Author: Christine Bell
Summary and key recommendations:
This research report argues that there is a tension between the group accommodation ambitions of economic power-sharing, and economic reform focused on creating a broader social contract capable of delivering public goods. For peace and development, war economies and modes of controlling resources will have to be replaced by other forms of economic management and accountability. The challenge in peace negotiations is to persuade the parties to the conflict that they have something to gain from new economic arrangements, sufficient to persuading them to give up forms of privatised economic power, exercised on behalf of one group only.

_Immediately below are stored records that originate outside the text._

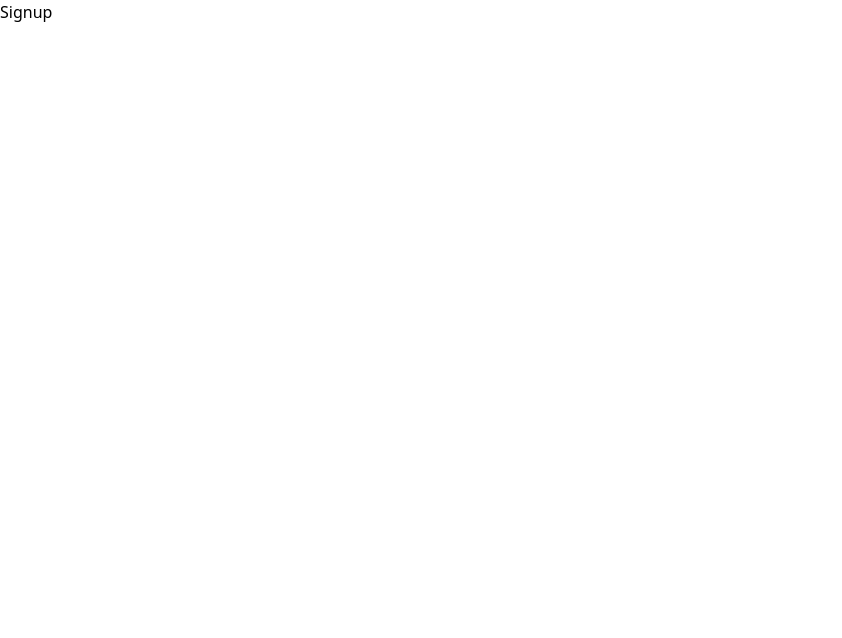
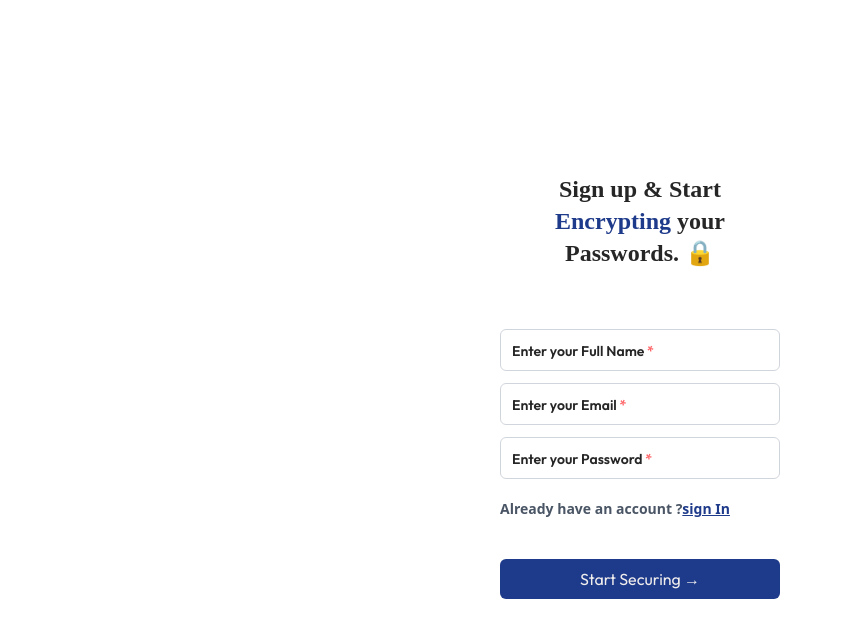
Before and after one commit to rajid-ansari/pass-guard, a React (Vite) app in the folder frontend/: page /signup in a window 1280 px wide. Shown: the top 638 px of the page, without its empty margins (0-842 px from the left). Built offline with nearby package versions, Linux system fonts and the light colour scheme; no server answers.

Commit message:
small changes in user controller

```diff
--- a/frontend/package.json
+++ b/frontend/package.json
@@ -10,7 +10,10 @@
     "preview": "vite preview"
   },
   "dependencies": {
+    "@gsap/react": "^2.1.2",
     "@tailwindcss/vite": "^4.1.10",
+    "axios": "^1.10.0",
+    "gsap": "^3.13.0",
     "react": "^19.1.0",
     "react-dom": "^19.1.0",
     "react-router-dom": "^7.6.2",
--- a/frontend/src/App.jsx
+++ b/frontend/src/App.jsx
@@ -4,6 +4,7 @@ import { Routes, Route } from "react-router-dom";
 import Home from "./pages/Home";
 import Login from "./pages/login";
 import Signup from "./pages/Signup";
+import Dashboard from "./pages/Dashboard";
 
 const App = () => {
     return (
@@ -12,6 +13,7 @@ const App = () => {
                 <Route path="/" element={<Home />} />
                 <Route path="/login" element={<Login />} />
                 <Route path="/signup" element={<Signup />} />
+                <Route path="/dashboard" element={<Dashboard />} />
             </Routes>
         </main>
     );
--- /dev/null
+++ b/frontend/src/components/Input.jsx
@@ -0,0 +1,46 @@
+import React, { useRef, useState } from "react";
+import { useGSAP } from "@gsap/react";
+import gsap, { Linear } from "gsap";
+
+const Input = React.forwardRef(
+    ({ type, value, setValue, placeHolder, className, ...props }, ref) => {
+        const pRef = useRef(null);
+        const [textFlow, setTextFlow] = useState(false);
+
+		const focusHandler = () => {
+			setTextFlow(true);
+		}
+
+        useGSAP(() => {
+            if (textFlow) {
+                gsap.to(pRef.current, {
+                    top: -10,
+					duration: 0.1
+                });
+            }
+        }, [textFlow]);
+
+        return (
+            <div
+			onFocus={focusHandler}
+                className="relative font-outfit"
+            >
+                <p
+                    ref={pRef}
+                    className="absolute top-3 left-3 text-sm text-dark font-semibold bg-white"
+                >
+                    {placeHolder} <span className="text-red-400">*</span>{" "}
+                </p>
+                <input
+                    ref={ref}
+                    type={type}
+                    value={value}
+                    onChange={(e) => setValue(e.target.value)}
+                    className={`py-2 px-4 rounded-md font-poppins text-dark border-[1px] border-gray-300 w-full outline-none z-10`}
+                />
+            </div>
+        );
+    }
+);
+
+export default Input;
--- a/frontend/src/components/LinkBtn.jsx
+++ b/frontend/src/components/LinkBtn.jsx
@@ -7,7 +7,7 @@ const LinkBtn = React.forwardRef(
             <Link
                 to={path}
                 ref={ref}
-                className={`py-2 px-6 rounded-md bg-primary text-slate-100 font-poppins cursor-pointer hover:bg-secondary shadow-xl ${classname}`}
+                className={`py-2 px-6 rounded-md bg-primary text-slate-100 cursor-pointer hover:bg-secondary shadow-xl ${classname}`}
                 {...props}
             >
                 {children}
--- /dev/null
+++ b/frontend/src/pages/Dashboard.jsx
@@ -0,0 +1,9 @@
+import React from 'react'
+
+const Dashboard = () => {
+  return (
+	<div>Dashboard</div>
+  )
+}
+
+export default Dashboard
--- a/frontend/src/pages/Login.jsx
+++ b/frontend/src/pages/Login.jsx
@@ -1,9 +1,47 @@
-import React from 'react'
+import React from "react";
+import Input from "../components/Input";
+import { Link } from "react-router-dom";
+import LinkBtn from "../components/LinkBtn";
 
 const Login = () => {
-  return (
-	<div>Login</div>
-  )
-}
+    return (
+        <div className="h-screen w-full  flex items-center justify-center">
+            <div className="h-2/3 w-1/4 py-10 px-5 rounded-md">
+                <div className="mb-15">
+                    <h1 className="text-2xl text-dark font-outfit font-semibold">
+                        Login & Secure your Digital Life.
+                    </h1>
+                </div>
+                <form>
+                    <div className="mb-3">
+                        <Input
+                            type={"email"}
+                            placeHolder={"Enter your Email"}
+                        />
+                    </div>
+                    <div>
+                        <Input
+                            type={"password"}
+                            placeHolder={"Enter your Password"}
+                        />
+                    </div>
+                </form>
+                <div className="mt-5 flex text-sm text-gray-600 font-semibold">
+                    <p>New here ?</p>
+                    <Link to={"/signup"} className="text-primary underline">
+                        Create account
+                    </Link>
+                </div>
+                <div className="mt-10 h-10">
+                    <button
+                        className={`px-10  w-full bg-primary text-light py-2 rounded-md hover:bg-secondary cursor-pointer text-center `}
+                    >
+                        Start <span className="">→</span>
+                    </button>
+                </div>
+            </div>
+        </div>
+    );
+};
 
-export default Login
+export default Login;
--- a/frontend/src/pages/Signup.jsx
+++ b/frontend/src/pages/Signup.jsx
@@ -1,9 +1,104 @@
-import React from 'react'
+import React, { useState } from "react";
+import Input from "../components/Input";
+import { Link } from "react-router-dom";
+import axios from "axios"
+import { useNavigate } from "react-router-dom";
+
+const BASE_URI = import.meta.env.VITE_BASE_URI;
 
 const Signup = () => {
-  return (
-	<div>Signup</div>
-  )
-}
+    const [fullname, setFullname] = useState("");
+    const [email, setEmail] = useState("");
+    const [password, setPassword] = useState("");
+    const [error, setError] = useState("");
 
-export default Signup
+    const navigate = useNavigate();
+
+    const handleSubmit = async (e) => {
+        e.preventDefault();
+        setError("");
+
+        if(!fullname || !email || !password) {
+            return setError("All fields are required.");
+        }
+
+        if(password.length < 8) {
+            return setError("Password must should be atleast 8 characters");
+        }
+
+        // email verification toh hona hi chahiye is passGuard me---------
+
+        const newUser = {
+            fullname,
+            email,
+            password
+        }
+
+        const response = await axios.post(`${BASE_URI}/user/register`, newUser, {withCredentials: true});
+
+        if(response.status == 201) {
+            console.log(response.data);
+            navigate("/dashboard")
+        }
+
+        // reseting inputs
+        setFullname("");
+        setEmail("");
+        setPassword("");
+    };
+
+    return (
+        <div className="h-screen w-full  flex items-center justify-center">
+            <div className="h-2/3 w-1/4 py-10 px-5 rounded-md">
+                <div className="mb-15 text-center">
+                    <h1 className="text-2xl text-dark font-poppins font-semibold">
+                        Sign up & Start{" "}
+                        <span className="text-primary">Encrypting</span> your
+                        Passwords. 🔒
+                    </h1>
+                </div>
+                <form onSubmit={handleSubmit}>
+                    <div className="mb-3">
+                        <Input
+                            value={fullname}
+                            setValue={setFullname}
+                            type={"text"}
+                            placeHolder={"Enter your Full Name"}
+                        />
+                    </div>
+                    <div className="mb-3">
+                        <Input
+                            value={email}
+                            setValue={setEmail}
+                            type={"email"}
+                            placeHolder={"Enter your Email"}
+                        />
+                    </div>
+                    <div className="mb-3">
+                        <Input
+                            value={password}
+                            setValue={setPassword}
+                            type={"password"}
+                            placeHolder={"Enter your Password"}
+                        />
+                    </div>
+                    <div className="mt-5 flex text-sm text-gray-600 font-semibold">
+                        <p>Already have an account ?</p>
+                        <Link to={"/login"} className="text-primary underline">
+                            sign In
+                        </Link>
+                    </div>
+                    <div className="mt-10 h-10">
+                        <button
+                            className={`px-10 w-full bg-primary text-light py-2 rounded-md hover:bg-secondary cursor-pointer text-center relative font-outfit`}
+                        >
+                            Start Securing <span className="">→</span>
+                        </button>
+                    </div>
+                </form>
+            </div>
+        </div>
+    );
+};
+
+export default Signup;
```
Also changed, not shown: 2 other files (tests, documents, lock files or other folders).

This report reviews when and how peace agreements achieve this, and provide for economic power-sharing, including sharing of access to and revenue from natural resources at the heart of the conflict.
- Conflict analysis should specifically address the relationship between economic resources and conflict.
- International supporters of peace processes should have sufficient organizational capacity to ensure joint economic-conflict management approaches.
- Mediation support aimed at helping re-frame economic power-sharing debates and peace agreement design in ways which help manage the tension between the political drivers of economic power-sharing design, and the need for functional and accountable economic institutions.
- Anticipating implementation risks, and mitigating where possible.